> Problem requirements:
From the listing below, pick out each line with the word "Database".

···

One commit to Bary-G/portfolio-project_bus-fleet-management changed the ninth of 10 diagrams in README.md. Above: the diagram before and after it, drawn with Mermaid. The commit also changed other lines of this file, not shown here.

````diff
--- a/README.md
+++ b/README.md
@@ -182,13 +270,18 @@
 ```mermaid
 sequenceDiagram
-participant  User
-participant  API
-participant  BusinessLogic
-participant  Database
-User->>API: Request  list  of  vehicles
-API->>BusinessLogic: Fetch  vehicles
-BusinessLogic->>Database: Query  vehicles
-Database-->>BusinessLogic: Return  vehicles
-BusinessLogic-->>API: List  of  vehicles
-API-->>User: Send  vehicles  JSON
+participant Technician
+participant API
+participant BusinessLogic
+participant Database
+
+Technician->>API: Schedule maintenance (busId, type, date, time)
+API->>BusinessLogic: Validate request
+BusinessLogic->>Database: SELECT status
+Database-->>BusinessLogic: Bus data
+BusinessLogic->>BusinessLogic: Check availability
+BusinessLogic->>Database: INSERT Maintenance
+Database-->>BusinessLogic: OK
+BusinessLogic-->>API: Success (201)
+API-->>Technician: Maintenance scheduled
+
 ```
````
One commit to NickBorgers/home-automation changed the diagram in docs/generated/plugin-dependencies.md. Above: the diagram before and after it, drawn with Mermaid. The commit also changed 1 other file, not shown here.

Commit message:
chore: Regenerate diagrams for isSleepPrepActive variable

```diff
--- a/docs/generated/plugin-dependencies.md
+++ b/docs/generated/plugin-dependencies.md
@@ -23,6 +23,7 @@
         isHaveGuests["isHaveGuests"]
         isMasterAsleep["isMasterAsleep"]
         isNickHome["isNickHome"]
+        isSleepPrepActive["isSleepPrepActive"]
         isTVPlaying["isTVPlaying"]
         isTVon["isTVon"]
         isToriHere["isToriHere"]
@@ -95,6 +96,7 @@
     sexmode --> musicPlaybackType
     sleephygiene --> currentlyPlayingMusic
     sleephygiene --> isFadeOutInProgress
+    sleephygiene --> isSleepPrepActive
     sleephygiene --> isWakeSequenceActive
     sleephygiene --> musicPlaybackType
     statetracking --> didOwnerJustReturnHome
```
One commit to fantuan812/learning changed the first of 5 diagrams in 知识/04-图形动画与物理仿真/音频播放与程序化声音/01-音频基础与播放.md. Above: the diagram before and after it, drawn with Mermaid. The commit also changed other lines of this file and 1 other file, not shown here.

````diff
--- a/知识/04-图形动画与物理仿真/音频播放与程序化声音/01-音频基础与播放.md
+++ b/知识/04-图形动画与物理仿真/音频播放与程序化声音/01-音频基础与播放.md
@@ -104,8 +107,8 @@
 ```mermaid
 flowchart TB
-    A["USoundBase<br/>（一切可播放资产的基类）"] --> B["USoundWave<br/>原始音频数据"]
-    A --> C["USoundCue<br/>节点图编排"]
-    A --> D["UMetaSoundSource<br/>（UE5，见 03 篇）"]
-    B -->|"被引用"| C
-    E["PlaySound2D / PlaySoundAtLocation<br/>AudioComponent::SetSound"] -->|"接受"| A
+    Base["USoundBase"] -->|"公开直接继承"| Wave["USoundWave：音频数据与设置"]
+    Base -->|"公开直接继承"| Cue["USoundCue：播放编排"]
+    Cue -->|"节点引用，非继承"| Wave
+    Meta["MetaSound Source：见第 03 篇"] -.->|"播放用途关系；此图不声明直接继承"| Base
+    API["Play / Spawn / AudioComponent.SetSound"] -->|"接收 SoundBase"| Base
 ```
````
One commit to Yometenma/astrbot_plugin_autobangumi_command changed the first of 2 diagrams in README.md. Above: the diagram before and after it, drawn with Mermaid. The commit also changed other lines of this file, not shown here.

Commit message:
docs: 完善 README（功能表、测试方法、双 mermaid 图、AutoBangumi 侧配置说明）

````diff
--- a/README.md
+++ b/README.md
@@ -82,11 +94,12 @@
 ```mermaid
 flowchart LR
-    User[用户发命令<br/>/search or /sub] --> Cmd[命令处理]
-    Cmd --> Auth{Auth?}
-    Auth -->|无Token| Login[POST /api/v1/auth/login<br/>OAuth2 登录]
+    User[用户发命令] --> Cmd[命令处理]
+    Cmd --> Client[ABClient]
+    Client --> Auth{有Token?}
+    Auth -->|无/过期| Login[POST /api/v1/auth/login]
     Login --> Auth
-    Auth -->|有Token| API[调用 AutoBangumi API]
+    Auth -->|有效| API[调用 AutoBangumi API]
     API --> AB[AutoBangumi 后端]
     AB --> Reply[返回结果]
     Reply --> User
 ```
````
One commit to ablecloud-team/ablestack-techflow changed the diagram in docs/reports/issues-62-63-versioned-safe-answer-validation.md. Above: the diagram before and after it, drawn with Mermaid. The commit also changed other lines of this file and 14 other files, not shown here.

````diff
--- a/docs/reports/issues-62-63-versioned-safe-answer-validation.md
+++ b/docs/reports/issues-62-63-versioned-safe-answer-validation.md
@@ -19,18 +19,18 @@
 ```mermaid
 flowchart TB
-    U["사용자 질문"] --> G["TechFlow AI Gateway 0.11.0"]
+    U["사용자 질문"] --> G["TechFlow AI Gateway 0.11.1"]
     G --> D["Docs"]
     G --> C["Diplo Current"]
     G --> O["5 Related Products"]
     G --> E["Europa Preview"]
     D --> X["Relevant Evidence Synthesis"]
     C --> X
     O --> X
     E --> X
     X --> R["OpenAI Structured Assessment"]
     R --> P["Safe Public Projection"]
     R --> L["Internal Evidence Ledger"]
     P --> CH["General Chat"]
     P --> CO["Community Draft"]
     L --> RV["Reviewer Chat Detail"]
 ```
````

···

> Task answer:
-participant  Database
-BusinessLogic->>Database: Query  vehicles
-Database-->>BusinessLogic: Return  vehicles
+participant Database
+BusinessLogic->>Database: SELECT status
+Database-->>BusinessLogic: Bus data
+BusinessLogic->>Database: INSERT Maintenance
+Database-->>BusinessLogic: OK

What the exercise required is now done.